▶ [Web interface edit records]
___
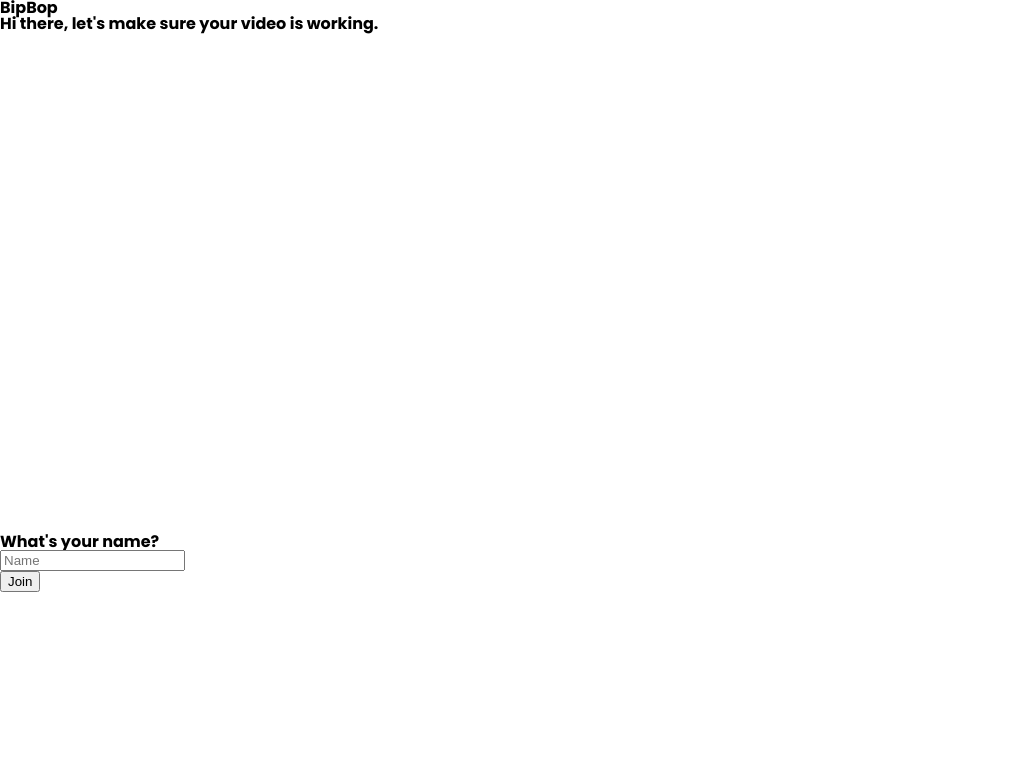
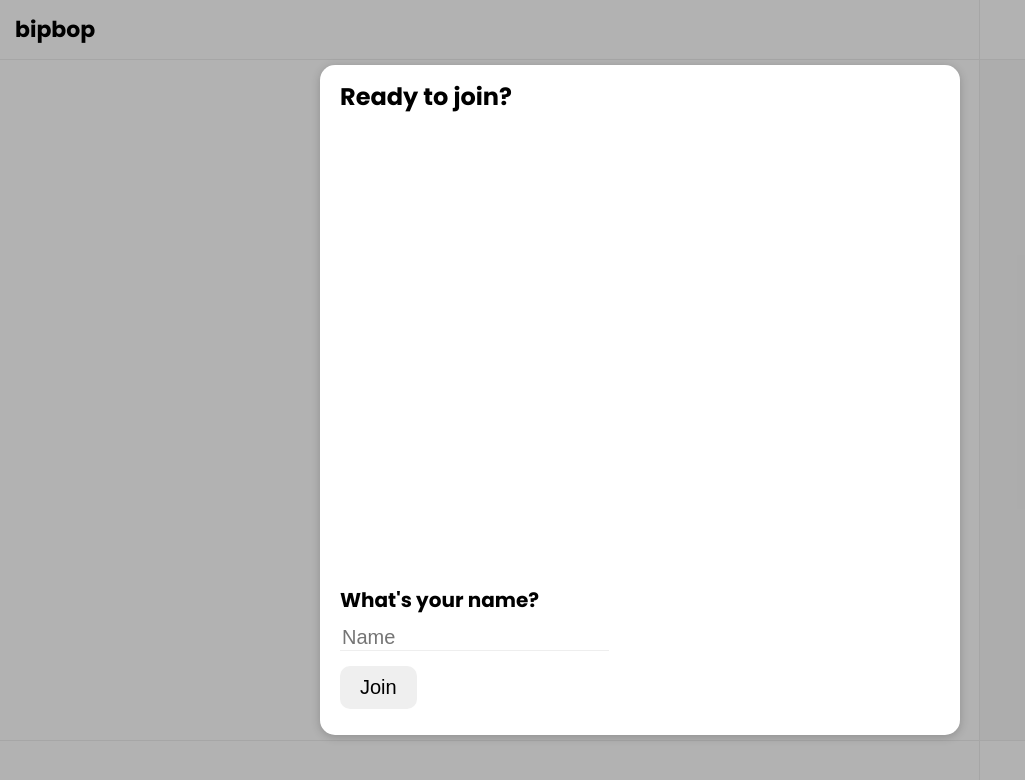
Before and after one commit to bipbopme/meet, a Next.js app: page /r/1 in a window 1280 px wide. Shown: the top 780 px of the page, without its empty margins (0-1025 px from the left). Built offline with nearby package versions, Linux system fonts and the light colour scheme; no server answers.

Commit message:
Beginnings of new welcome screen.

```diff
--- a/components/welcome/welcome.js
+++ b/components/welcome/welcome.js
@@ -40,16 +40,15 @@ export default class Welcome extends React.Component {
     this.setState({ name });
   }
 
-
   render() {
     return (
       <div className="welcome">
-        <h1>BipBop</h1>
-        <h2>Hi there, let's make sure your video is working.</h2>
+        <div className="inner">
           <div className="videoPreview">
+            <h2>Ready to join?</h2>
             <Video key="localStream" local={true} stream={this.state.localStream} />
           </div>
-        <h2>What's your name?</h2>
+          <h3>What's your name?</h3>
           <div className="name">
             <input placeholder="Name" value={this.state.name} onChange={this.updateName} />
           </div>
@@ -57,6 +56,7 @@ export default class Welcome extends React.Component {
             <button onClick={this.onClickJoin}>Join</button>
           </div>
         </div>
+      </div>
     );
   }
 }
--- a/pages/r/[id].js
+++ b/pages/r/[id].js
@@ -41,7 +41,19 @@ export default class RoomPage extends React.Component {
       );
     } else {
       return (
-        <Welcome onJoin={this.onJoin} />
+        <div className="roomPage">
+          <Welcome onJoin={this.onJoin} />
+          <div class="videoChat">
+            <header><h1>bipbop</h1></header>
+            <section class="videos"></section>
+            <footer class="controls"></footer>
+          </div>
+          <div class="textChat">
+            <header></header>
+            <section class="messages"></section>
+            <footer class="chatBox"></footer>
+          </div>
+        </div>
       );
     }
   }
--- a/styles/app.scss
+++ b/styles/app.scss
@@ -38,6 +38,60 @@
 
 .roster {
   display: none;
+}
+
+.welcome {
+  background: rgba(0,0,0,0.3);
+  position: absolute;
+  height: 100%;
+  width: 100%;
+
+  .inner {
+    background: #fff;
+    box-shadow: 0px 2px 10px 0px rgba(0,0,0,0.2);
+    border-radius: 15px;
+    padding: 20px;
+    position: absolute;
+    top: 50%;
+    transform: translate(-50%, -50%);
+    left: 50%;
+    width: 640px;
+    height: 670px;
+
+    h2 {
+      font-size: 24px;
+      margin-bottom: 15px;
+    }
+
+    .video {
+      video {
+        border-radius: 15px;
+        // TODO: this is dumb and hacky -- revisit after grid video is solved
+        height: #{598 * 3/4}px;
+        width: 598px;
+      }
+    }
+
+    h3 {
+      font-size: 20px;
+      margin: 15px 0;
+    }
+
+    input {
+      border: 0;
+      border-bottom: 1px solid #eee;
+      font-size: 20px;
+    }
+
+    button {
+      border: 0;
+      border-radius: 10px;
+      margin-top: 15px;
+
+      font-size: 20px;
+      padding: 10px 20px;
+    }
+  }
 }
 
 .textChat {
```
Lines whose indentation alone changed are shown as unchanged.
___
Each entry above needs to be restated without a single word changed; skip the images.

Before and after one commit to bipbopme/meet, a Next.js app: page /r/1 in a window 1280 px wide. Shown: the top 780 px of the page, without its empty margins (0-1025 px from the left). Built offline with nearby package versions, Linux system fonts and the light colour scheme; no server answers.

Commit message:
Beginnings of new welcome screen.

```diff
--- a/components/welcome/welcome.js
+++ b/components/welcome/welcome.js
@@ -40,16 +40,15 @@ export default class Welcome extends React.Component {
     this.setState({ name });
   }
 
-
   render() {
     return (
       <div className="welcome">
-        <h1>BipBop</h1>
-        <h2>Hi there, let's make sure your video is working.</h2>
+        <div className="inner">
           <div className="videoPreview">
+            <h2>Ready to join?</h2>
             <Video key="localStream" local={true} stream={this.state.localStream} />
           </div>
-        <h2>What's your name?</h2>
+          <h3>What's your name?</h3>
           <div className="name">
             <input placeholder="Name" value={this.state.name} onChange={this.updateName} />
           </div>
@@ -57,6 +56,7 @@ export default class Welcome extends React.Component {
             <button onClick={this.onClickJoin}>Join</button>
           </div>
         </div>
+      </div>
     );
   }
 }
--- a/pages/r/[id].js
+++ b/pages/r/[id].js
@@ -41,7 +41,19 @@ export default class RoomPage extends React.Component {
       );
     } else {
       return (
-        <Welcome onJoin={this.onJoin} />
+        <div className="roomPage">
+          <Welcome onJoin={this.onJoin} />
+          <div class="videoChat">
+            <header><h1>bipbop</h1></header>
+            <section class="videos"></section>
+            <footer class="controls"></footer>
+          </div>
+          <div class="textChat">
+            <header></header>
+            <section class="messages"></section>
+            <footer class="chatBox"></footer>
+          </div>
+        </div>
       );
     }
   }
--- a/styles/app.scss
+++ b/styles/app.scss
@@ -38,6 +38,60 @@
 
 .roster {
   display: none;
+}
+
+.welcome {
+  background: rgba(0,0,0,0.3);
+  position: absolute;
+  height: 100%;
+  width: 100%;
+
+  .inner {
+    background: #fff;
+    box-shadow: 0px 2px 10px 0px rgba(0,0,0,0.2);
+    border-radius: 15px;
+    padding: 20px;
+    position: absolute;
+    top: 50%;
+    transform: translate(-50%, -50%);
+    left: 50%;
+    width: 640px;
+    height: 670px;
+
+    h2 {
+      font-size: 24px;
+      margin-bottom: 15px;
+    }
+
+    .video {
+      video {
+        border-radius: 15px;
+        // TODO: this is dumb and hacky -- revisit after grid video is solved
+        height: #{598 * 3/4}px;
+        width: 598px;
+      }
+    }
+
+    h3 {
+      font-size: 20px;
+      margin: 15px 0;
+    }
+
+    input {
+      border: 0;
+      border-bottom: 1px solid #eee;
+      font-size: 20px;
+    }
+
+    button {
+      border: 0;
+      border-radius: 10px;
+      margin-top: 15px;
+
+      font-size: 20px;
+      padding: 10px 20px;
+    }
+  }
 }
 
 .textChat {
```
Lines whose indentation alone changed are shown as unchanged.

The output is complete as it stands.